by the NFCC


This guidance has been developed to assist fire and rescue services identify common hazards and implement reasonable control measures in the event that a fire control receives multiple calls, is required to manage multiple incidents or both.

Although managing multiple incidents and managing multiple calls are different, the subjects have been combined because the hazards and control measures may be similar, or in some cases the same.

This guidance should be read in conjunction with:

In this guidance, ‘multiple calls’ refers to more than one emergency call being managed at the same time, and ‘multiple incidents’ refers to more than one incident occurring at the same time.

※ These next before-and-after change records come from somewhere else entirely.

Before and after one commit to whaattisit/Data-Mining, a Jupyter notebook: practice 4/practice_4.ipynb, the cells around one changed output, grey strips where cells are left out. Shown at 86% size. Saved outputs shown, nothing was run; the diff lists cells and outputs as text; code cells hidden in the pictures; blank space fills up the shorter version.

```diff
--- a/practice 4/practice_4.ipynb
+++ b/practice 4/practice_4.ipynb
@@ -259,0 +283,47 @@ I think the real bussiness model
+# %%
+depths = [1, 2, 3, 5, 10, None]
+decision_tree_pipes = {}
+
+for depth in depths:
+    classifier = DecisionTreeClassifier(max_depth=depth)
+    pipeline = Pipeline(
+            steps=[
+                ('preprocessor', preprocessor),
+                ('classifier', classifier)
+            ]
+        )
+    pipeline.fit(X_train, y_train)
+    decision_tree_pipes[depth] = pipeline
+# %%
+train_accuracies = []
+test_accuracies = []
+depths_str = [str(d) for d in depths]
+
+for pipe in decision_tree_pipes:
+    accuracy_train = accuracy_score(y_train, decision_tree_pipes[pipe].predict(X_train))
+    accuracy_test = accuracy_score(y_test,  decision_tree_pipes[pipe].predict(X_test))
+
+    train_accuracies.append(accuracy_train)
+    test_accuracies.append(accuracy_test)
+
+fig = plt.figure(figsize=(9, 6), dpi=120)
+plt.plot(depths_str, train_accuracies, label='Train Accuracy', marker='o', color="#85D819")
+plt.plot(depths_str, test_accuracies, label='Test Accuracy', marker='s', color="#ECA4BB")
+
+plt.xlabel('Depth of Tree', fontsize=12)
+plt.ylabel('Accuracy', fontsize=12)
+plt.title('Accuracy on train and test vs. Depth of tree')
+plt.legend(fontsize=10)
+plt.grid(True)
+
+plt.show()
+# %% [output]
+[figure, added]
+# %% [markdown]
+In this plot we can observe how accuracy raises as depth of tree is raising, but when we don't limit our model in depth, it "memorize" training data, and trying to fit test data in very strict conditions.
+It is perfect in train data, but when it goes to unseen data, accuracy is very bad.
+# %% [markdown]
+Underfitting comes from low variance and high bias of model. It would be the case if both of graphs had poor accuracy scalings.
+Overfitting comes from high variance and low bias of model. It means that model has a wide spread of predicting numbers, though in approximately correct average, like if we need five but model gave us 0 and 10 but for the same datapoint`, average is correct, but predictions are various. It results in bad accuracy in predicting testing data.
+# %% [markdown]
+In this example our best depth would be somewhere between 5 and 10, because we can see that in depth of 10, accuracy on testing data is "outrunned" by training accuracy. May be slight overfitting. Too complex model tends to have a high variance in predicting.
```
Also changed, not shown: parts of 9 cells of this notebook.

Periods of multiple calls and multiple incidents may be considered ‘spike’ or ‘spate’ conditions when they exceed normal expected levels for a fire control and fire and rescue service and may:

  • Exceed normal emergency call management capacity
  • Exceed available operational resources

Spike conditions occur with little or no warning when multiple emergency calls about the same incident are received, such as a fire with plumes of smoke that can be seen over a wide area. These calls usually reduce or stop when operational personnel arrive at the incident, depending on the type of event

Spate conditions occur when emergency calls are received simultaneously for multiple incidents at various locations, which are more than normal emergency call levels. Spate conditions can last for hours or sometimes days. Events causing spate conditions, such as a significant weather event, may be forecast and therefore planned for. Spate conditions are likely to lead to fire control personnel managing multiple incidents simultaneously.

Affected control refers to the fire control that covers the geographical area in which an incident or event is located.

Assisting control refers to those emergency controls that manage emergency calls on behalf of an affected fire control.

Repeat calls are calls about an incident that fire control personnel are already aware of and have most likely mobilised to. These may also be known as duplicate calls.

Remote area is an area that is outside of a fire control’s normal geographic area of responsibility, such as beyond the county border.

Remote emergency call is an emergency call that is being managed by personnel in an assisting emergency control on behalf of an affected fire control as part of pre-arranged agreements, such as call redistribution plans. This does not include misrouted emergency calls.

The call handling agent, BT Plc, receives emergency calls and routes them to relevant emergency control room in the UK. The call handling agent is also responsible for providing accurate caller location information to the emergency services.